→ **Records supplied**:
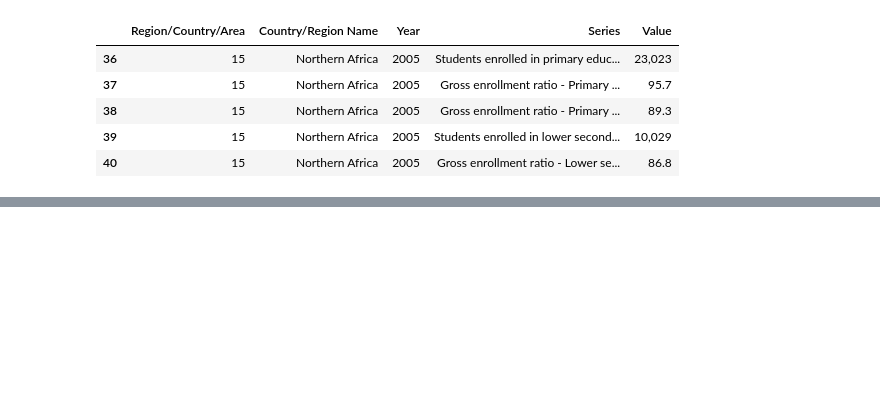
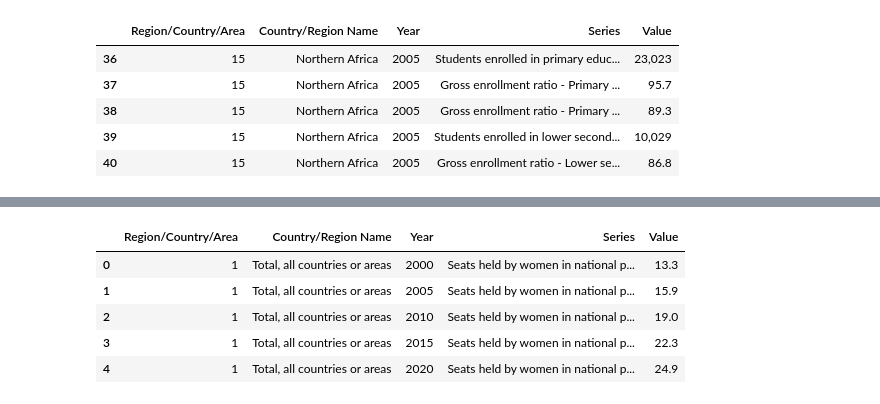
Before and after one commit to AidanMayhue/ml_3021_project, a Jupyter notebook: EDA/UN-EDA.ipynb, the cells around one changed output, grey strips where cells are left out. Saved outputs shown, nothing was run; the diff lists cells and outputs as text; code cells hidden in the pictures; blank space fills up the shorter version.

```diff
--- a/EDA/UN-EDA.ipynb
+++ b/EDA/UN-EDA.ipynb
@@ -35,0 +67,11 @@ edu_pivot.head()
+# %%
+# Gender Equality (Gov)
+gender_gov = pd.read_csv("../data/un_data/GovernmentGenderEquality.csv")
+gender_gov.head()
+# %% [output]
+|  | Region/Country/Area | Country/Region Name | Year | Series | Value |
+| 0 | 1 | Total, all countries or areas | 2000 | Seats held by women in national p... | 13.3 |
+| 1 | 1 | Total, all countries or areas | 2005 | Seats held by women in national p... | 15.9 |
+| 2 | 1 | Total, all countries or areas | 2010 | Seats held by women in national p... | 19.0 |
+| 3 | 1 | Total, all countries or areas | 2015 | Seats held by women in national p... | 22.3 |
+| 4 | 1 | Total, all countries or areas | 2020 | Seats held by women in national p... | 24.9 |
```
Also changed, not shown: parts of 18 cells of this notebook, 1 other file.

→ **Exercise requirements**:
Write out all the entries precisely as given, omitting each image.

→ **Task output**:
Before and after one commit to AidanMayhue/ml_3021_project, a Jupyter notebook: EDA/UN-EDA.ipynb, the cells around one changed output, grey strips where cells are left out. Saved outputs shown, nothing was run; the diff lists cells and outputs as text; code cells hidden in the pictures; blank space fills up the shorter version.

```diff
--- a/EDA/UN-EDA.ipynb
+++ b/EDA/UN-EDA.ipynb
@@ -35,0 +67,11 @@ edu_pivot.head()
+# %%
+# Gender Equality (Gov)
+gender_gov = pd.read_csv("../data/un_data/GovernmentGenderEquality.csv")
+gender_gov.head()
+# %% [output]
+|  | Region/Country/Area | Country/Region Name | Year | Series | Value |
+| 0 | 1 | Total, all countries or areas | 2000 | Seats held by women in national p... | 13.3 |
+| 1 | 1 | Total, all countries or areas | 2005 | Seats held by women in national p... | 15.9 |
+| 2 | 1 | Total, all countries or areas | 2010 | Seats held by women in national p... | 19.0 |
+| 3 | 1 | Total, all countries or areas | 2015 | Seats held by women in national p... | 22.3 |
+| 4 | 1 | Total, all countries or areas | 2020 | Seats held by women in national p... | 24.9 |
```
Also changed, not shown: parts of 18 cells of this notebook, 1 other file.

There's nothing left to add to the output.